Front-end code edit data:
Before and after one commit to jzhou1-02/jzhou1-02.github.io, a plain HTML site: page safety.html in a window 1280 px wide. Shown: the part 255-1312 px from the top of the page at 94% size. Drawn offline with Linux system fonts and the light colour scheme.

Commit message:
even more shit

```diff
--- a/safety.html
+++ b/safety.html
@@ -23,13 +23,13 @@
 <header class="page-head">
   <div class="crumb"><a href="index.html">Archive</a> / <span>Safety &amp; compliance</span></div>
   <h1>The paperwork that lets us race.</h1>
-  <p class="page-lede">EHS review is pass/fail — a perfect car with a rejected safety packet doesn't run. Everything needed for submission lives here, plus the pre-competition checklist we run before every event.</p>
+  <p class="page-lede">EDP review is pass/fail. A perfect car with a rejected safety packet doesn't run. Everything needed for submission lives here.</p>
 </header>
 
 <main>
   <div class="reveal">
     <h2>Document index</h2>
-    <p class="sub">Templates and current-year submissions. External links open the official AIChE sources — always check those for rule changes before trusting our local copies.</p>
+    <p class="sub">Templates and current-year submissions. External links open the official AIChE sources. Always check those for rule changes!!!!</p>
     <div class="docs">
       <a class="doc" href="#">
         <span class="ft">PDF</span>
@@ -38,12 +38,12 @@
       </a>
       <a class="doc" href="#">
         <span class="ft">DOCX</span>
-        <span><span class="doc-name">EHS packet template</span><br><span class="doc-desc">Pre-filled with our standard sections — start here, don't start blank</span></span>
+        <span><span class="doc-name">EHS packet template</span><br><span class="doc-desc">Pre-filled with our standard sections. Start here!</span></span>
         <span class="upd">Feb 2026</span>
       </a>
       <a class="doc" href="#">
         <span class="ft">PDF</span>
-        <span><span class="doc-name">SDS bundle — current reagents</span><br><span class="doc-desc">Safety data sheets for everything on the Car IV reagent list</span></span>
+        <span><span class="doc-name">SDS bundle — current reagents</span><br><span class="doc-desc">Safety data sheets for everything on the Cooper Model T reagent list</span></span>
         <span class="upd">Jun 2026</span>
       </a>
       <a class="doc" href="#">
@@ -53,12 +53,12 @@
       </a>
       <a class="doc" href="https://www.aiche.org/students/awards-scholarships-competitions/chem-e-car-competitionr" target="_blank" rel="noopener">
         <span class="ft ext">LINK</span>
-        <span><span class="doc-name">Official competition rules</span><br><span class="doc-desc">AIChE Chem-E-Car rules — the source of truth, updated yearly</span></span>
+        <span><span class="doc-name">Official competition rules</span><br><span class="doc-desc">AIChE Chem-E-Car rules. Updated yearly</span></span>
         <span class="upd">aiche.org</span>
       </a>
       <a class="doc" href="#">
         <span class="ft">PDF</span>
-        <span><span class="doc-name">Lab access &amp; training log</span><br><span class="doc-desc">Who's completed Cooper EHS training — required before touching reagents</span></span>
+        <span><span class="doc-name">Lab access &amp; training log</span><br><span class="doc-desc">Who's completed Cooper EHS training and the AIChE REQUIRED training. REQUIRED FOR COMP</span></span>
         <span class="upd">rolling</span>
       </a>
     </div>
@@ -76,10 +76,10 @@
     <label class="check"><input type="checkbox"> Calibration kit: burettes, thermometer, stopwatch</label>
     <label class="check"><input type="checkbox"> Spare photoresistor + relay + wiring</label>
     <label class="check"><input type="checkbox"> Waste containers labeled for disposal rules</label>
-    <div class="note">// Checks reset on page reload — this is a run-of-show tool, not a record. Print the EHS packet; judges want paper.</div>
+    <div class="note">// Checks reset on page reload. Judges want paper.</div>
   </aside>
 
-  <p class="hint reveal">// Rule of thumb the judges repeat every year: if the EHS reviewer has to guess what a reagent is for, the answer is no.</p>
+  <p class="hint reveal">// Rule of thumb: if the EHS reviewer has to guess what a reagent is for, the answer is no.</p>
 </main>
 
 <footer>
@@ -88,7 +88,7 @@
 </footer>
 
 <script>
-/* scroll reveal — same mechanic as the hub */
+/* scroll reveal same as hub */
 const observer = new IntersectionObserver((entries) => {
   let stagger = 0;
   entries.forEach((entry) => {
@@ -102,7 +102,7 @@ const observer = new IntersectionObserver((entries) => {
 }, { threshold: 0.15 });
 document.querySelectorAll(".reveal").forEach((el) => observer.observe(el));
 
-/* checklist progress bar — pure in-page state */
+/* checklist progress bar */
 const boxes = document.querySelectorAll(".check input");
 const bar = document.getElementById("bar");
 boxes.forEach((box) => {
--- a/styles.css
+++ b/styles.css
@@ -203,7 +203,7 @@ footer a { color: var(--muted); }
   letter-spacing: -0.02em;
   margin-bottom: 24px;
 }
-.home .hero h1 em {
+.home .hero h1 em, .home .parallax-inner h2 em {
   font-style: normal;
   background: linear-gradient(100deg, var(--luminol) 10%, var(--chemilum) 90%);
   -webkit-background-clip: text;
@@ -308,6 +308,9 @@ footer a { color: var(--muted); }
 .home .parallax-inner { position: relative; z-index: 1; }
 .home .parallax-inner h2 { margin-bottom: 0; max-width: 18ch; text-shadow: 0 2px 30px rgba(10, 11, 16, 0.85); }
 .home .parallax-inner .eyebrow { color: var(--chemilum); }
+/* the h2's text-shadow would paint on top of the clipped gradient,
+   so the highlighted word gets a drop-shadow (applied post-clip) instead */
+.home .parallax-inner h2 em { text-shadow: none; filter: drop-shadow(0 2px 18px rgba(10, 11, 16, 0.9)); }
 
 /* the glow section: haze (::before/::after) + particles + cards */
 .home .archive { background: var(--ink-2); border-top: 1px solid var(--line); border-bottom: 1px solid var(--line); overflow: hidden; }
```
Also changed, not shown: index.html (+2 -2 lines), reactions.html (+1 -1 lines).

Assignment: Copy the entries above exactly, so that each line matches the original.

Answer to the problem:
Before and after one commit to jzhou1-02/jzhou1-02.github.io, a plain HTML site: page safety.html in a window 1280 px wide. Shown: the part 255-1312 px from the top of the page at 94% size. Drawn offline with Linux system fonts and the light colour scheme.

Commit message:
even more shit

```diff
--- a/safety.html
+++ b/safety.html
@@ -23,13 +23,13 @@
 <header class="page-head">
   <div class="crumb"><a href="index.html">Archive</a> / <span>Safety &amp; compliance</span></div>
   <h1>The paperwork that lets us race.</h1>
-  <p class="page-lede">EHS review is pass/fail — a perfect car with a rejected safety packet doesn't run. Everything needed for submission lives here, plus the pre-competition checklist we run before every event.</p>
+  <p class="page-lede">EDP review is pass/fail. A perfect car with a rejected safety packet doesn't run. Everything needed for submission lives here.</p>
 </header>
 
 <main>
   <div class="reveal">
     <h2>Document index</h2>
-    <p class="sub">Templates and current-year submissions. External links open the official AIChE sources — always check those for rule changes before trusting our local copies.</p>
+    <p class="sub">Templates and current-year submissions. External links open the official AIChE sources. Always check those for rule changes!!!!</p>
     <div class="docs">
       <a class="doc" href="#">
         <span class="ft">PDF</span>
@@ -38,12 +38,12 @@
       </a>
       <a class="doc" href="#">
         <span class="ft">DOCX</span>
-        <span><span class="doc-name">EHS packet template</span><br><span class="doc-desc">Pre-filled with our standard sections — start here, don't start blank</span></span>
+        <span><span class="doc-name">EHS packet template</span><br><span class="doc-desc">Pre-filled with our standard sections. Start here!</span></span>
         <span class="upd">Feb 2026</span>
       </a>
       <a class="doc" href="#">
         <span class="ft">PDF</span>
-        <span><span class="doc-name">SDS bundle — current reagents</span><br><span class="doc-desc">Safety data sheets for everything on the Car IV reagent list</span></span>
+        <span><span class="doc-name">SDS bundle — current reagents</span><br><span class="doc-desc">Safety data sheets for everything on the Cooper Model T reagent list</span></span>
         <span class="upd">Jun 2026</span>
       </a>
       <a class="doc" href="#">
@@ -53,12 +53,12 @@
       </a>
       <a class="doc" href="https://www.aiche.org/students/awards-scholarships-competitions/chem-e-car-competitionr" target="_blank" rel="noopener">
         <span class="ft ext">LINK</span>
-        <span><span class="doc-name">Official competition rules</span><br><span class="doc-desc">AIChE Chem-E-Car rules — the source of truth, updated yearly</span></span>
+        <span><span class="doc-name">Official competition rules</span><br><span class="doc-desc">AIChE Chem-E-Car rules. Updated yearly</span></span>
         <span class="upd">aiche.org</span>
       </a>
       <a class="doc" href="#">
         <span class="ft">PDF</span>
-        <span><span class="doc-name">Lab access &amp; training log</span><br><span class="doc-desc">Who's completed Cooper EHS training — required before touching reagents</span></span>
+        <span><span class="doc-name">Lab access &amp; training log</span><br><span class="doc-desc">Who's completed Cooper EHS training and the AIChE REQUIRED training. REQUIRED FOR COMP</span></span>
         <span class="upd">rolling</span>
       </a>
     </div>
@@ -76,10 +76,10 @@
     <label class="check"><input type="checkbox"> Calibration kit: burettes, thermometer, stopwatch</label>
     <label class="check"><input type="checkbox"> Spare photoresistor + relay + wiring</label>
     <label class="check"><input type="checkbox"> Waste containers labeled for disposal rules</label>
-    <div class="note">// Checks reset on page reload — this is a run-of-show tool, not a record. Print the EHS packet; judges want paper.</div>
+    <div class="note">// Checks reset on page reload. Judges want paper.</div>
   </aside>
 
-  <p class="hint reveal">// Rule of thumb the judges repeat every year: if the EHS reviewer has to guess what a reagent is for, the answer is no.</p>
+  <p class="hint reveal">// Rule of thumb: if the EHS reviewer has to guess what a reagent is for, the answer is no.</p>
 </main>
 
 <footer>
@@ -88,7 +88,7 @@
 </footer>
 
 <script>
-/* scroll reveal — same mechanic as the hub */
+/* scroll reveal same as hub */
 const observer = new IntersectionObserver((entries) => {
   let stagger = 0;
   entries.forEach((entry) => {
@@ -102,7 +102,7 @@ const observer = new IntersectionObserver((entries) => {
 }, { threshold: 0.15 });
 document.querySelectorAll(".reveal").forEach((el) => observer.observe(el));
 
-/* checklist progress bar — pure in-page state */
+/* checklist progress bar */
 const boxes = document.querySelectorAll(".check input");
 const bar = document.getElementById("bar");
 boxes.forEach((box) => {
--- a/styles.css
+++ b/styles.css
@@ -203,7 +203,7 @@ footer a { color: var(--muted); }
   letter-spacing: -0.02em;
   margin-bottom: 24px;
 }
-.home .hero h1 em {
+.home .hero h1 em, .home .parallax-inner h2 em {
   font-style: normal;
   background: linear-gradient(100deg, var(--luminol) 10%, var(--chemilum) 90%);
   -webkit-background-clip: text;
@@ -308,6 +308,9 @@ footer a { color: var(--muted); }
 .home .parallax-inner { position: relative; z-index: 1; }
 .home .parallax-inner h2 { margin-bottom: 0; max-width: 18ch; text-shadow: 0 2px 30px rgba(10, 11, 16, 0.85); }
 .home .parallax-inner .eyebrow { color: var(--chemilum); }
+/* the h2's text-shadow would paint on top of the clipped gradient,
+   so the highlighted word gets a drop-shadow (applied post-clip) instead */
+.home .parallax-inner h2 em { text-shadow: none; filter: drop-shadow(0 2px 18px rgba(10, 11, 16, 0.9)); }
 
 /* the glow section: haze (::before/::after) + particles + cards */
 .home .archive { background: var(--ink-2); border-top: 1px solid var(--line); border-bottom: 1px solid var(--line); overflow: hidden; }
```
Also changed, not shown: index.html (+2 -2 lines), reactions.html (+1 -1 lines).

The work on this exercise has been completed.